Do all states use these four elements to track students and report on their status as graduates of their high schools? The answer seems to be no. States still look for loopholes and strategies to “fix” the numbers. This came to light when states asked for waivers to NCLB. These waivers allow states to change how graduation rates are used for accountability purposes. So we might standardize the reporting formula, but allow states flexibility with regard to how they weigh graduation rates in their accountability formula. Sounds like our tax code, lots of loopholes.
Judi Miller, the assistant director for title programs and services at the Kansas Department of Education, was quoted as saying,
There are some nuances in the parameters that each state set, so really you can’t say they’re exactly the same in each state.” (Ed Week, vol 31, no 27, page 12)
So can we really be sure how many students graduate from high school? I don’t think so.
What states who use the four-year cohort calculation are finding is that their graduation rates have decreased substantially. For example,
- Oregon went from 2008 figures of 85% graduation rate to 66% under the new federal formula
- Alabama went from 2008 figures of 87% graduation rate to 65% under the new federal formula
- Florida went from 2008 figures of 79% graduation rate to 76% under the new federal formula
So we inflated our graduation rates from years past. Isn’t that wonderful. In a previous post from the Center for Teaching, Graduation Rates: Horror Story, the real data is probably worse than we thought. Regardless of the formula or the numbers, it is unbelievable that we can sit around and debate these issues when 34% of students in Oregon are not graduating from high school OR we lose track of them in the system.
Paige Kowalski, the director of state policy initiatives for the Data Quality Campaign, is quoted as saying:
While graduation rates are going down, dropout rates are going down too. Dropout factories’ are going away because it turns out kids weren’t dropping out–we just lost track of them. (Ed Week, vol 31, no 27, page 12)
What’s worse, that kids actually aren’t dropping out or that we lose track of them? If you ask me, the real problem is that we are losing track of our “kids.” These are real people (not kids..kids is a dismissive expression) at a critical part of their lives. We shouldn’t be losing track of them. In fact, we should know EVERY student in our schools and not track them as though they were a dot on a GPS device. We should know them as human beings, with goals and aspirations. We should be asking ourselves how can school help EVERY student realize his or her dreams?
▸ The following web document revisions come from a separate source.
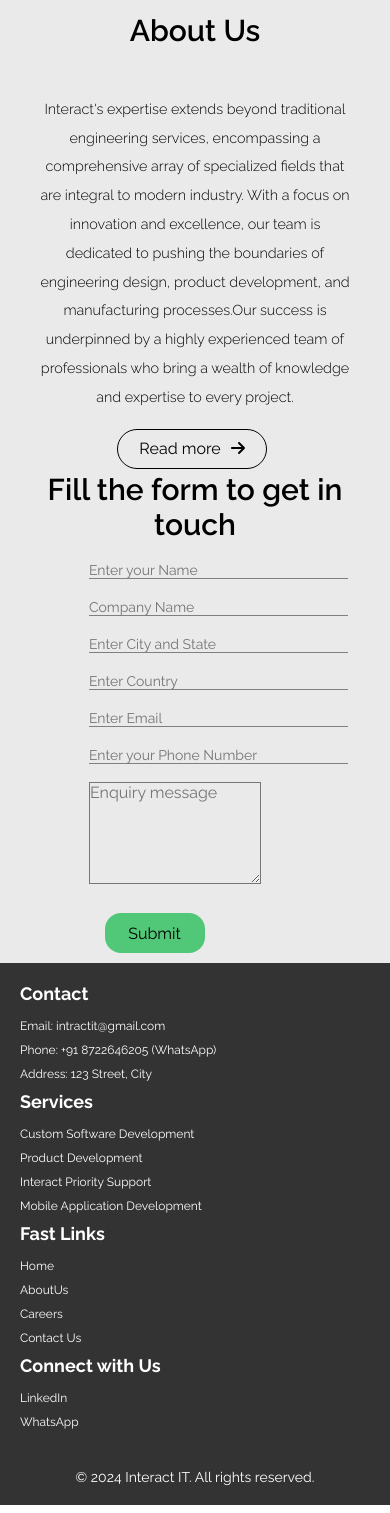
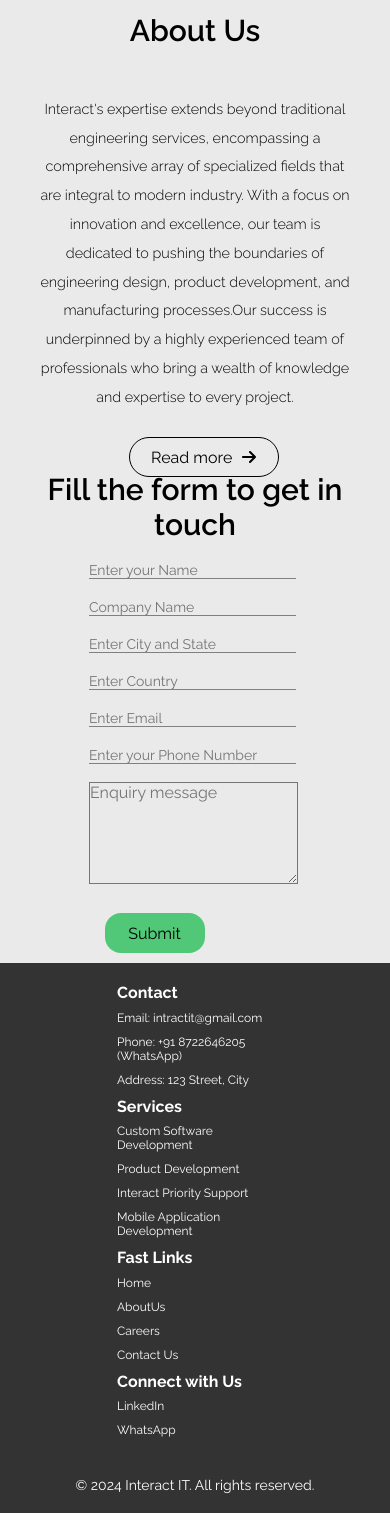
Before and after one commit to INITWAVE24/INITWAVE, a React (Vite) app: page / in a window 390 px wide. Shown: the part 804-2317 px from the top of the page. Built offline with nearby package versions, Linux system fonts and the light colour scheme.

Commit message:
first commit

```diff
--- a/src/About-us.css
+++ b/src/About-us.css
@@ -57,3 +57,6 @@
 font-weight: 250;
 line-height: 2;
 }
+@media screen {
+
+}
--- a/src/App.css
+++ b/src/App.css
@@ -635,13 +635,39 @@
 
   .Services {
     width: 80%;
-    display: none;
+    /* display: none; */
   }
+  .service1{
+    flex-basis: 40%;
+  display: flex;
+  flex-direction: column;
+  align-items: center;
+  justify-content: space-evenly;
+    width: 100vw;
+    height: 25vh;
+    margin-left:-12px;
+}
+.service1 h4{
+text-align: center;
+margin-bottom: 4px;
+font-size: 16px;
+}
+.service1 p{
+  font-size: 14px;
+}
+
   .footer-content {
-    flex-direction: column;
+    flex-direction: row;
+    flex-wrap: wrap;
+    margin-left: 0;
+  }
+  .footer-section {
+    flex-basis: 40%;
+    margin-bottom: 0;
   }
   .footer-section h2 {
-    font-size: 18px;
+    font-size: 16px;
+    margin-bottom: 1vh;
   }
   .footer-section ul li{
     font-size: 12px;
@@ -661,11 +687,11 @@
   margin-bottom: 18px;
   font-size: 14px;
   margin-left: -4vw;
-  width: 100%;
+  width: 80%;
 
 }
 .forms textarea{
-  width: 170px;
+  width: 80%;
   height: 100px;
 }
 .forms button{
@@ -723,7 +749,7 @@
 }
 
 .about-container button{
-margin-top: 2vh;
-margin-left: 30vw;
+margin-top: 3vh;
+margin-left: 33vw;
 }
 }
```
Using all these numbers as accountability for AYP and NCLB is merely a distraction from the real problem. We do not know EVERY student well. That is the tragedy and that is the fault of adults in schools not students.
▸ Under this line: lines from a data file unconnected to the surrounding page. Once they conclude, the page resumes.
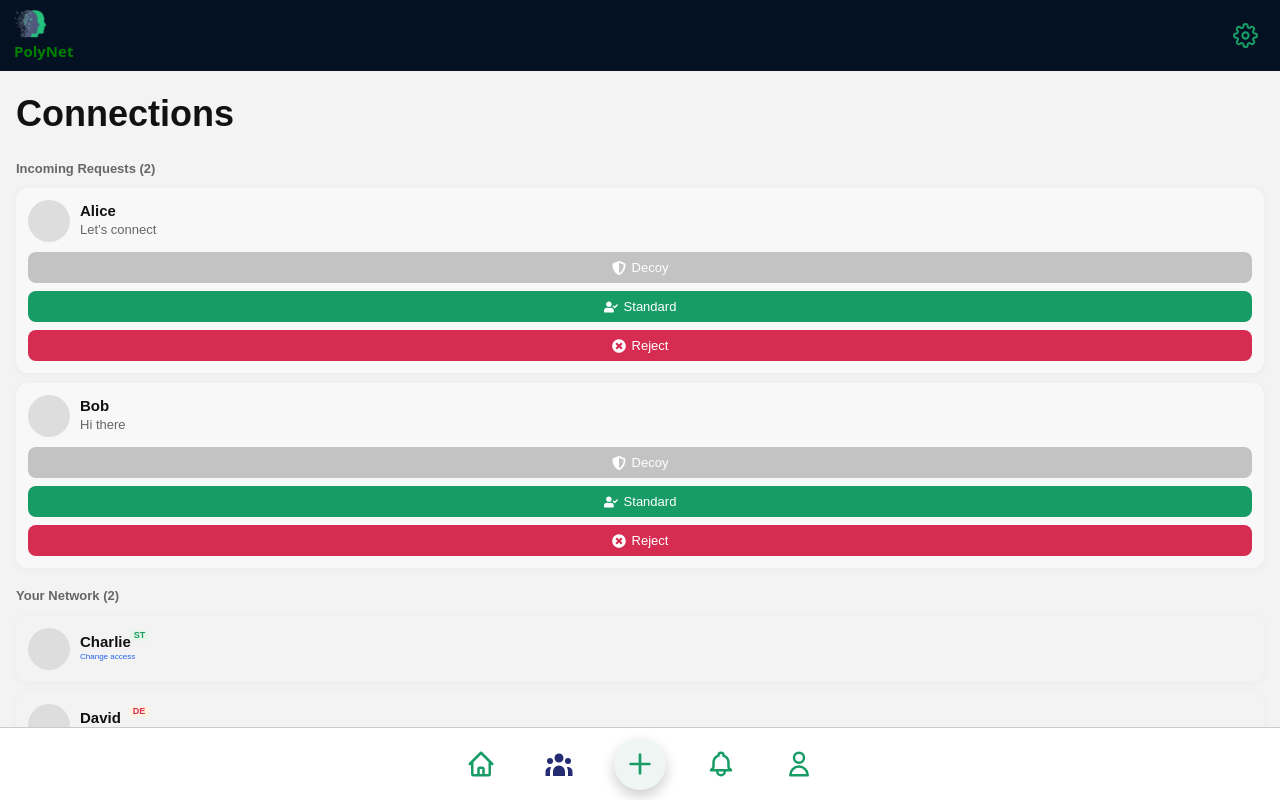
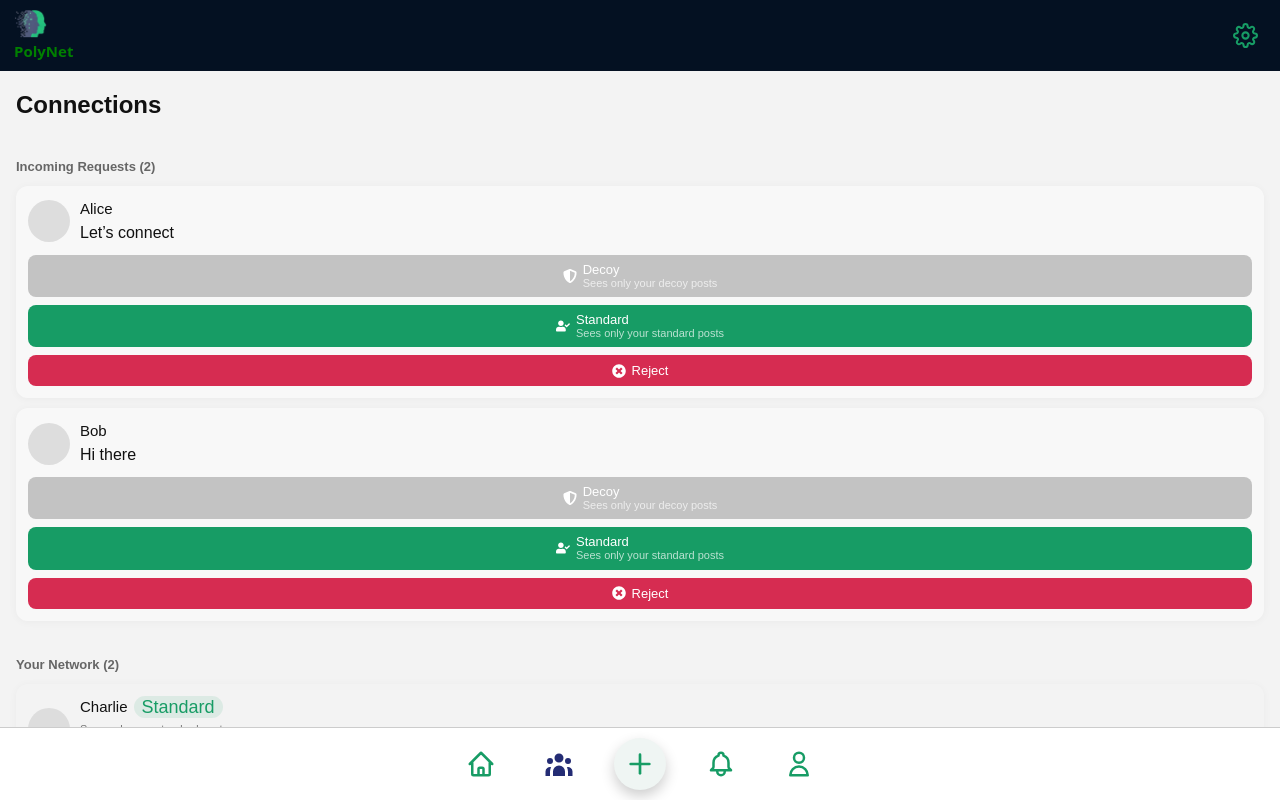
Before and after one commit to Sofiyat1/PolyNet, a React (Vite) app: page /connectionpage in a window 1280 px wide. Built offline with nearby package versions, Linux system fonts and the light colour scheme.

Commit message:
Update: ConnectionPage

```diff
--- a/src/index.css
+++ b/src/index.css
@@ -10,6 +10,7 @@
   -moz-osx-font-smoothing: grayscale;
 
   text-rendering: optimizeLegibility;
+  color-scheme: light;
 }
 
 /* GLOBAL RESET */
--- a/src/pages/ConnectionPage.css
+++ b/src/pages/ConnectionPage.css
@@ -4,36 +4,34 @@
   flex-direction: column;
   gap: 18px;
   font-family: Arial, sans-serif;
+  width: 100%;
+  box-sizing: border-box;
 }
 
 /* HEADER */
 .connection-header {
-  font-weight: 600;
-  font-size: 1.5rem;
-}
-
-/*.search-icon {
   display: flex;
   align-items: center;
   justify-content: space-between;
-
-  font-size: 18px;
-  cursor: pointer;
-
-  padding: 6px;
-  border-radius: 6px;
+  width: 100%;
 }
 
-.search-icon:hover {
-  background: #f0f0f0;
+.connection-header h2 {
+  margin: 0;
 }
-*/
+
+.header-left,
+.header-right {
+  display: flex;
+  align-items: center;
+}
 
 /* SECTION */
 .section {
   display: flex;
   flex-direction: column;
   gap: 10px;
+  margin-top: 16px;
 }
 
 .section h3 {
@@ -77,61 +75,51 @@
 }
 
 /* TEXT BLOCK */
-.text-block {
+.name-row {
   display: flex;
-  flex-direction: column;
-  gap: 2px;
+  align-items: center;
+  gap: 6px;
 }
 
-/* NAME */
 .name {
-  font-weight: 600;
   font-size: 15px;
+  font-weight: 500;
+  margin: 0;
+}
+
+.badge {
+  font-size: 11px;
+  padding: 2px 8px;
+  border-radius: 999px;
+  font-weight: 500;
   line-height: 1;
 }
 
-/* MESSAGE */
-.msg {
-  font-size: 13px;
-  color: #666;
-}
-
-/* NAME + SUPERSCRIPT */
-.name-wrapper {
-  position: relative;
-  display: inline-flex;
-  align-items: flex-start;
-}
-
-/* SUPERSCRIPT BADGE (TIGHTER NOW) */
-.badge-sup {
-  position: absolute;
-  top: -4px;
-  right: -14px;
-  font-size: 9px;
-  font-weight: 700;
-  padding: 1px 4px;
-  border-radius: 4px;
-  background: #eee;
-  line-height: 1;
-}
-
-.badge-sup.decoy {
-  background: #fff3e0;
-  color: #d62c51;
-}
-
-.badge-sup.standard {
-  background: #e8f5e9;
+/* COLORS */
+.badge.standard {
+  background: rgba(23, 156, 101, 0.1);
   color: #179c65;
 }
 
-/* CHANGE LINK */
+.badge.decoy {
+  background: rgba(180, 83, 9, 0.1);
+  color: #b45309;
+}
+
+.access-info {
+  font-size: 12px;
+  color: #777;
+  margin-top: 2px;
+}
+
 .change-link {
-  font-size: 8px;
-  color: #2563eb;
+  font-size: 12px;
+  color: #179c65;
   cursor: pointer;
+  margin-top: 4px;
+  display: inline-block;
 }
+
 
 /* BUTTONS */
 .btn-group {
@@ -150,6 +138,30 @@
 
 .btn-icon {
   font-size: 14px;
+}
+
+.btn-text {
+  display: flex;
+  flex-direction: column;
+  align-items: flex-start;
+  line-height: 1.1;
+}
+
+.btn-text small {
+  font-size: 11px;
+  opacity: 0.7;
+}
+
+.access-info {
+  font-size: 11px;
+  color: #777;
+}
+
+.modal-hint {
+  font-size: 12px;
+  color: #666;
+  text-align: center;
+  margin-bottom: 10px;
 }
 
 button {
--- a/src/pages/ConnectionPage.jsx
+++ b/src/pages/ConnectionPage.jsx
@@ -1,5 +1,5 @@
 import { useState } from "react";
-import { FiX, FiSearch, FiShield, FiCheckCircle } from "react-icons/fi";
+import { FiShield, FiCheckCircle } from "react-icons/fi";
 import "./ConnectionPage.css";
 import { FaShieldAlt, FaTimesCircle, FaUserCheck } from "react-icons/fa";
 
@@ -51,10 +51,6 @@ function ConnectionPage() {
       {/* HEADER */}
         <div className="connection-header">
           <h2>Connections</h2>
-        {/*<FiSearch
-          className="search-icon"
-          onClick={() => console.log("open search")}
-        />*/}
       </div>
 
       {/* REQUESTS */}
@@ -78,7 +74,10 @@ function ConnectionPage() {
                 onClick={() => handleAccept(req, "decoy")}
               >
                 <FaShieldAlt className="btn-icon" />
-                Decoy
+                <div className="btn-text">
+                  <span>Decoy</span>
+                  <small>Sees only your decoy posts</small>
+                </div>
               </button>
 
               <button
@@ -86,7 +85,10 @@ function ConnectionPage() {
                 onClick={() => handleAccept(req, "standard")}
               >
                 <FaUserCheck className="btn-icon" />
-                Standard
+                <div className="btn-text">
+                  <span>Standard</span>
+                  <small>Sees only your standard posts</small>
+                </div>
               </button>
 
               <button className="reject" onClick={() => handleReject(req.id)}>
@@ -97,7 +99,6 @@ function ConnectionPage() {
           </div>
         ))}
       </section>
-
       {/* CONNECTIONS */}
       <section className="section">
         <h3>Your Network ({networkCount})</h3>
@@ -106,15 +107,20 @@ function ConnectionPage() {
             <div key={conn.id} className="connection-row">
               <div className="row">
                 <div className="avatar" />
-
                 <div className="text-block">
-                <div className="name-wrapper">
+                  <div className="name-row">
                     <p className="name">{conn.name}</p>
 
-                  <span className={`badge-sup ${conn.access}`}>
-                    {conn.access === "decoy" ? "DE" : "ST"}
+                    <span className={`badge ${conn.access}`}>
+                      {conn.access === "decoy" ? "Decoy" : "Standard"}
                     </span>
                   </div>
+
+                  <p className="access-info">
+                    {conn.access === "decoy"
+                      ? "Sees only your decoy posts"
+                      : "Sees only your standard posts"}
+                  </p>
 
                   <span className="change-link" onClick={() => openModal(conn)}>
                     Change access
@@ -124,7 +130,6 @@ function ConnectionPage() {
             </div>
           ))}
       </section>
-
       {/* MODAL */}
       {activeUser && (
         <div className="modal-overlay" onClick={() => setActiveUser(null)}>
@@ -143,14 +148,20 @@ function ConnectionPage() {
                 className={selectedAccess === "decoy" ? "active" : ""}
                 onClick={() => setSelectedAccess("decoy")}
               >
-                Decoy Access
+                <div className="btn-text">
+                  <span>Decoy Access</span>
+                  <small>They will only see your decoy posts</small>
+                </div>
               </button>
 
               <button
                 className={selectedAccess === "standard" ? "active" : ""}
                 onClick={() => setSelectedAccess("standard")}
               >
-                Standard Access
+                <div className="btn-text">
+                  <span>Standard Access</span>
+                  <small>They will only see your standard posts</small>
+                </div>
               </button>
             </div>
 
```
Lines whose indentation alone changed are shown as unchanged.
Is this what is has come down to…
Ms. Tucci from the Alliance for Excellent Education is quoted as saying,
Schools could see a strong mathematical boost in accountability scores by pushing students out. (Ed Week, vol 31, no 27, page 12)
Wow! So all of this is about making the numbers work, making states look good with regard to graduation rates, and attempting to fulfill the goals of No Child Left Behind. Do we really believe in that statement, “no child left behind.” We are leaving plenty of children behind. There is the real tragedy.